Guest columnist Jaime Sanchez reflects on the July 4th shooting that occurred steps away from the front door of his childhood home.


I don’t think I’ll ever forget this year’s July 4th. The loud gunshots ringing out. The sirens wailing into the night. The bright lights of the ambulance fading into the distance as tears and screams rang out on the corner of Galena and Carroll. It was surreal to see a shooting happen on the corner where I grew up. 

I’ve lived on the corner of Galena and Carroll for my entire life. We were one of the few Mexican-American families in the neighborhood when we settled there in 1997. Nonetheless, my family and I had many great nights on that corner. My neighbors and I used to stay out until 11pm on summer nights playing tag when I was young and pick-up basketball when I was older. I’m a firm believer that the environment in which you grow up contributes heavily to your development. There is very little I would change about my experiences growing up on that corner; it’s shaped who I am as a person.

However, it is no secret that the area is no stranger to violence. The July 4th shooting was senseless and I express my deepest condolences to the families of the victims. The gentleman who was taken from this world so early in life had so much potential but, like many young African-Americans, lived in a world that was stacked against him. While I am not a member of the Black community, it pains me to see their struggle. African-American youth are dying at an incredible rate because America’s institutions have consistently failed them. 

There is a crisis of senseless violence and institutional racism in this country, and it exists right here in Freeport. I am writing this article the day after a second senseless Freeport shooting in the month of July has left families in grief. While we are moving forward on major issues in communities of color, it is no secret that the wheels of justice are moving far too slow. 

I implore everyone to continue the fight against community violence, in all shapes and sizes, both at the local and national level. The young man who was killed cannot be another statistic. I firmly believe that the community needs to come together to ensure that something like this never happens again. The future of Freeport depends on everyone doing their part to end senseless violence. We must continuously challenge each other to do better and speak out. 
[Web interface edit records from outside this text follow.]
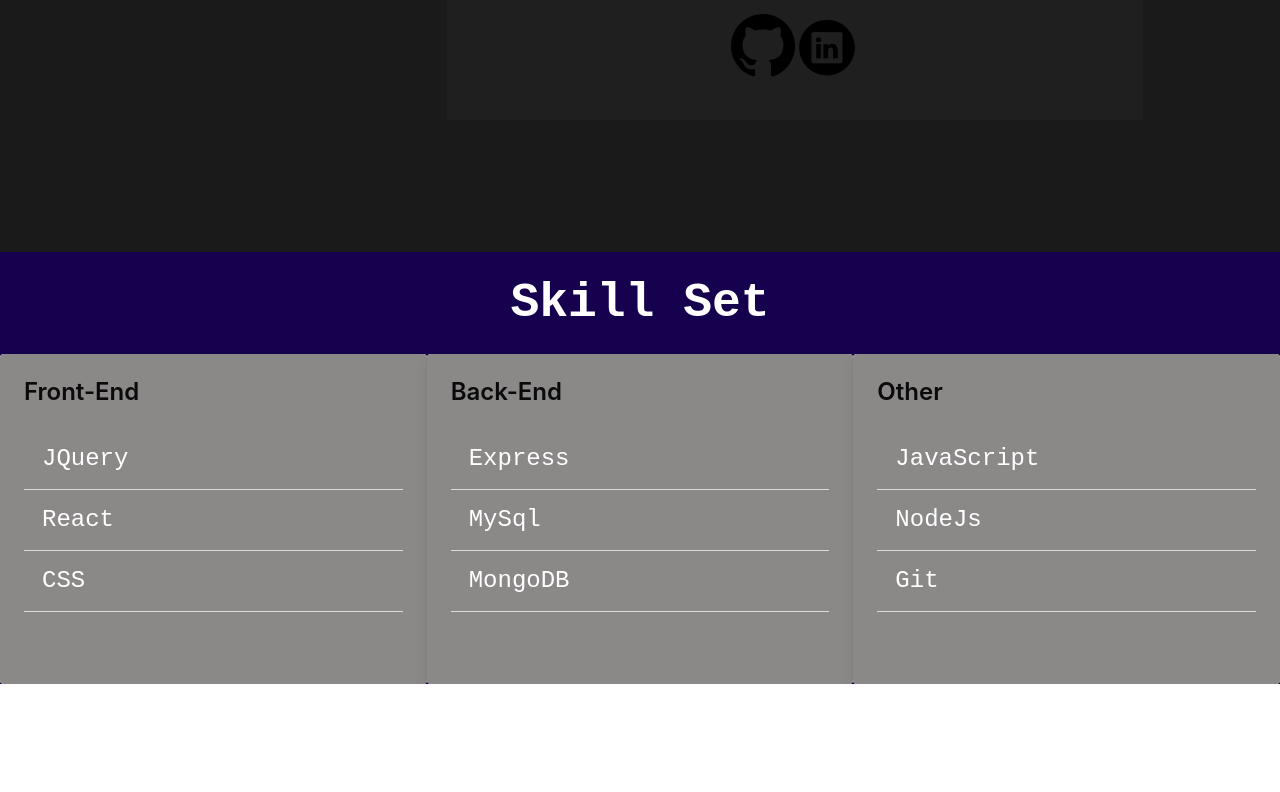
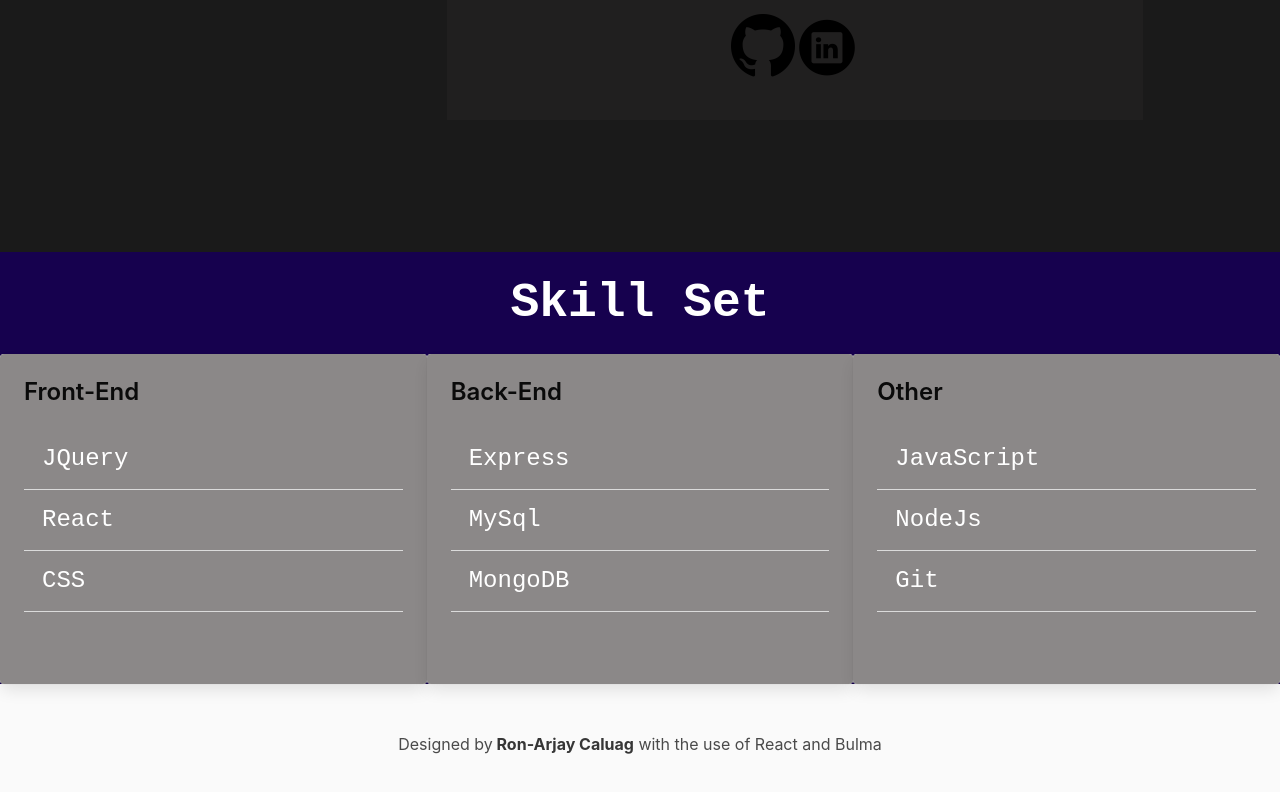
Before and after one commit to ArjayCaluag/React-Portfolio, a React (Create React App) app in the folder react-portfolio/: page /aboutme in a window 1280 px wide. Shown: the part 500-1292 px from the top of the page. Before the commit the page ends 1184 px from the top, so only its background shows below. Built offline with nearby package versions, Linux system fonts and the light colour scheme.

Commit message:
Create footer component

```diff
--- a/react-portfolio/src/App.js
+++ b/react-portfolio/src/App.js
@@ -1,6 +1,7 @@
 import "./App.css";
 import React from "react";
 import NavBar from "./components/NavBar";
+import Footer from "./components/Footer"
 
 import AboutMe from "./pages/About Me"
 import Landing from "./pages/Landing";
@@ -25,6 +26,7 @@ function App() {
           </Route>
         </Switch>
       </div>
+      <Footer/>
     </Router>
   );
 }
--- a/react-portfolio/src/components/Footer/index.js
+++ b/react-portfolio/src/components/Footer/index.js
@@ -0,0 +1,19 @@
+import React from "react";
+import "./style.css"
+
+function Footer() {
+  return (
+    <footer class="footer">
+      <div class="content has-text-centered">
+        <p>
+            Designed by
+          <strong> Ron-Arjay Caluag</strong> with the use of React and Bulma
+
+
+        </p>
+      </div>
+    </footer>
+  );
+}
+
+export default Footer;
```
It is sad that it often takes a person dying to motivate the government to act. I hope the city moves swiftly to address issues of racism and begins to build trust within Freeport’s communities of color. The Social Justice Committee was a good start, but we must do far more. I hope for the sake of the youth in this city that words translate to actions. 

Jaime Sanchez is a life-long resident of Freeport, a member of the Army Reserves, and an avid stamp collector, apparently. He is a proud Democrat and believes Harry Truman is the greatest president of all time.